My Diary from the Edge of the World
Jodi Lynn Anderson
Simon & Shuster, 2015 416 pgs
Come and explore alternate Earth as we read the journal of twelve-year-old Gracie. The world feels the same with the fast food restaurants and stores we are familiar with, yet is populated by mythical and dangerous creatures, such as dragons, yetis, krakens, and giants. Gracie lives in Maine with her parents and two siblings. The action begins as Gracie breaks her arm during a dragon migration and immediately the reader realizes that although the book feels like we are in the current world, something is not right. A black cloud swoops over Gracie's house indicating that someone in her family is going to die. Her brother has been sickly since birth and the family will do anything to save him. They all load into a Winnebago (with Gracie's schoolmate orphaned Oliver) and set off to the Smokey Mountains to elicit help from Gracie's estranged witch grandmother.

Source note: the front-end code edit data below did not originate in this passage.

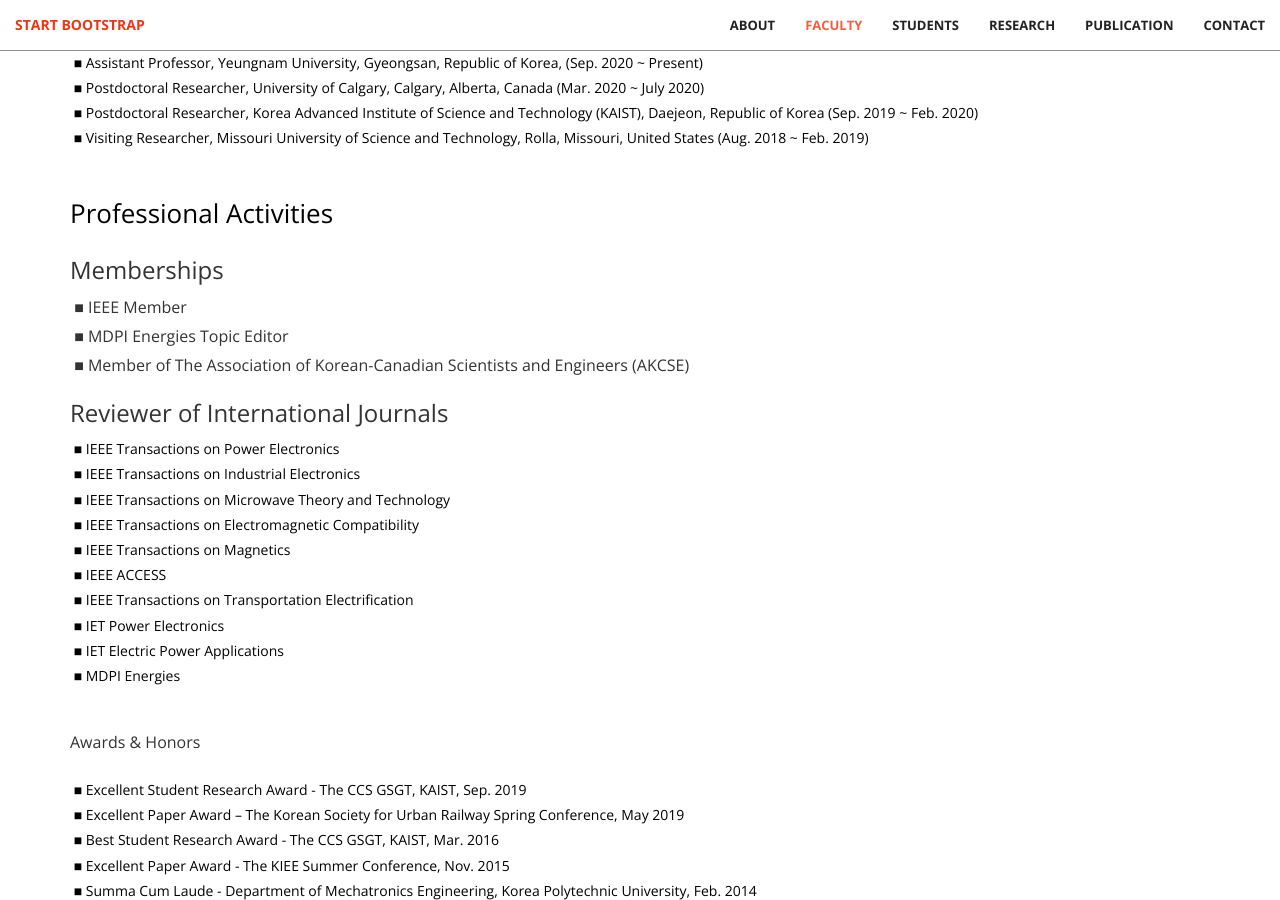
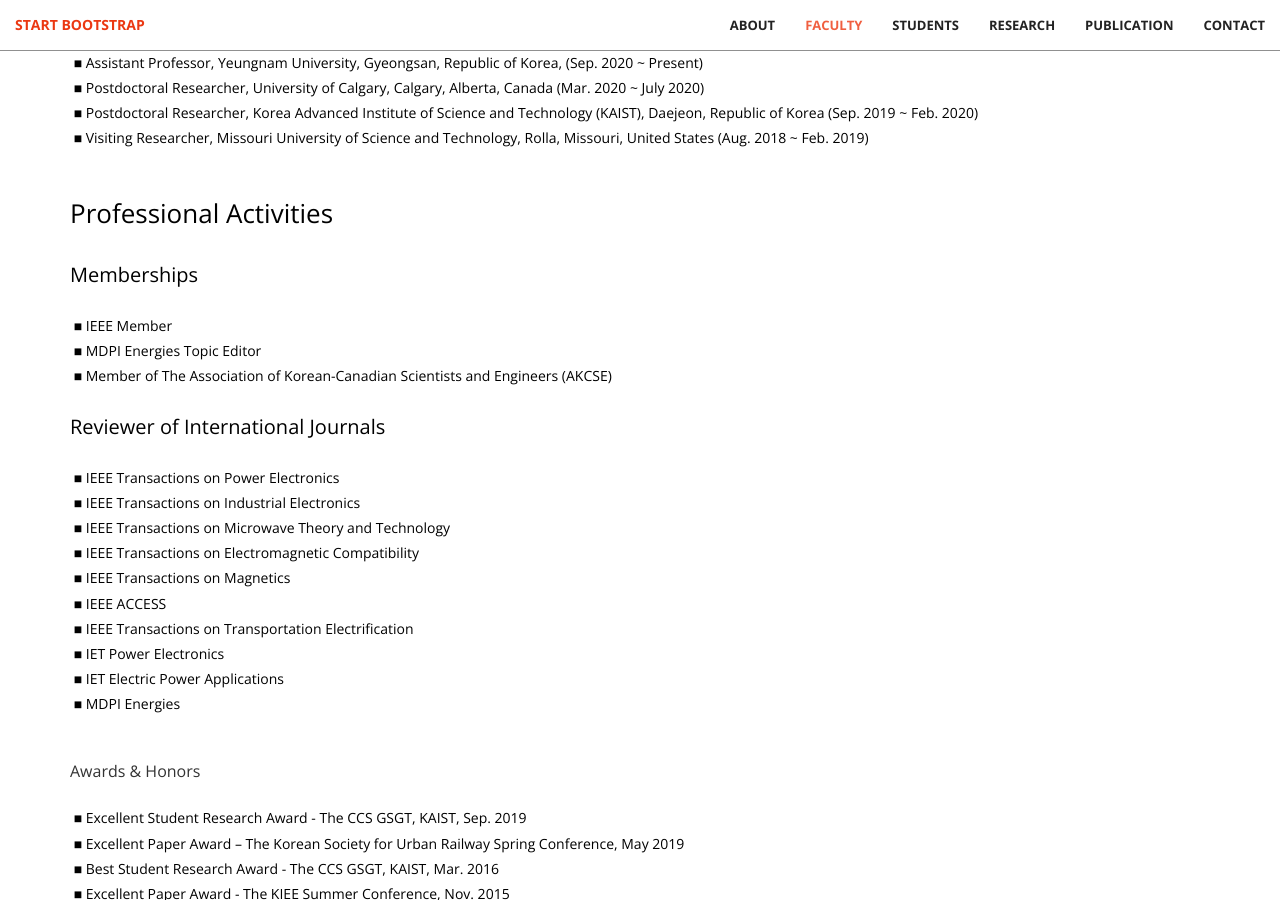
Before and after one commit to dwKim88/AEL, a Jekyll site: the page built from index.html, in a window 1280 px wide and 900 px high, scrolled down 2646 px. Built offline with Jekyll 4.4.1, drawn with Linux system fonts in a browser that asks for light colours.

Commit message:
Update services.html

```diff
--- a/_includes/services.html
+++ b/_includes/services.html
@@ -96,25 +96,26 @@
         <div class="row">
             <div class="col-md-12 text-left">
                 <h2>
+
                     <p style="line-height: 1.8; color:black; font-size:26px;">
                         Professional Activities
                     </p>
-                </h2>
-                <h3>
-                    Memberships
-                </h3>
-                <h4>
-                    <p style="line-height: 1.8;">
+
+                    <p style="line-height: 1.8; color:black; font-size:20px;">
+                        Memberships
+                    </p>
+
+                    <p style="line-height: 1.8; color:black; font-size:14px;">
                         &nbsp;■ IEEE Member<br>
                         &nbsp;■ MDPI Energies Topic Editor<br>
                         &nbsp;■ Member of The Association of Korean-Canadian Scientists and Engineers (AKCSE)<br>
                     </p>
-                </h4>
 
-                <h3>
-                    Reviewer of International Journals
-                </h3>
-                <h4>
+
+                    <p style="line-height: 1.8; color:black; font-size:20px;">
+                        Reviewer of International Journals
+                    </p>
+
                     <p style="line-height: 1.8; color:black; font-size:14px;">
                         &nbsp;■ IEEE Transactions on Power Electronics<br>
                         &nbsp;■ IEEE Transactions on Industrial Electronics<br>
```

Grandma sends them to California to try to find the "edge of the world", since the world is flat, which will lead them to the Extraordinary World, where there are no mythical creatures or black clouds (in other words: our world). The journey is dangerous since the wild is growing out and the creatures are destroying the roads and the family has many dangerous encounters along the way. At last they arrive in California, which is barely hanging onto civilization. Now they must hire an angel to protect them, as well as a ship willing to take them to the end of the world. Meanwhile, the cloud will not give up and relentlessly pursues them every step of the way. Gracie faithfully records all the adventures until their destination is reached and surprises await both the family and the reader.
This is a cool book. It falls under the category "smart kid fiction" and will be savored and devoured by said smart kids, who love books that spark their imagination. I label My Diary from the Edge of the World as both fantasy and science fiction. It is science fiction in that it is an alternate Earth and fantasy as it features mythical creatures. This book reminds me of American Gods by Neil Gaiman, a book for adults featuring creatures from folklore, although specific to our country, and an epic journey. The conception is great, the plot moves along nicely, offering surprises along the way, and the characters are realistic, developed, and likable. The big payoff comes at the end when the family and the reader finally reaches the end of the world and then encounters a further plot twist. Anderson next moves ahead six months at the very bitter end of the book, sewing everything up nicely for the reader and providing closure. I thought the bitter end portion cheapened what was a very well conceived book, but will make young readers happy. The good news is Anderson leaves nothing dangling forcing the reader to slug through two more titles. We definitely get closure. The book runs a bit long, but this will not scare the readership for this kind of story. The main character is a brave tom-boy and both male and female readers will relate to her and enjoy this story. My Diary from the Edge of the World is not for everyone, but is very original and adventurous and will appeal to kids who love to read and have big imaginations.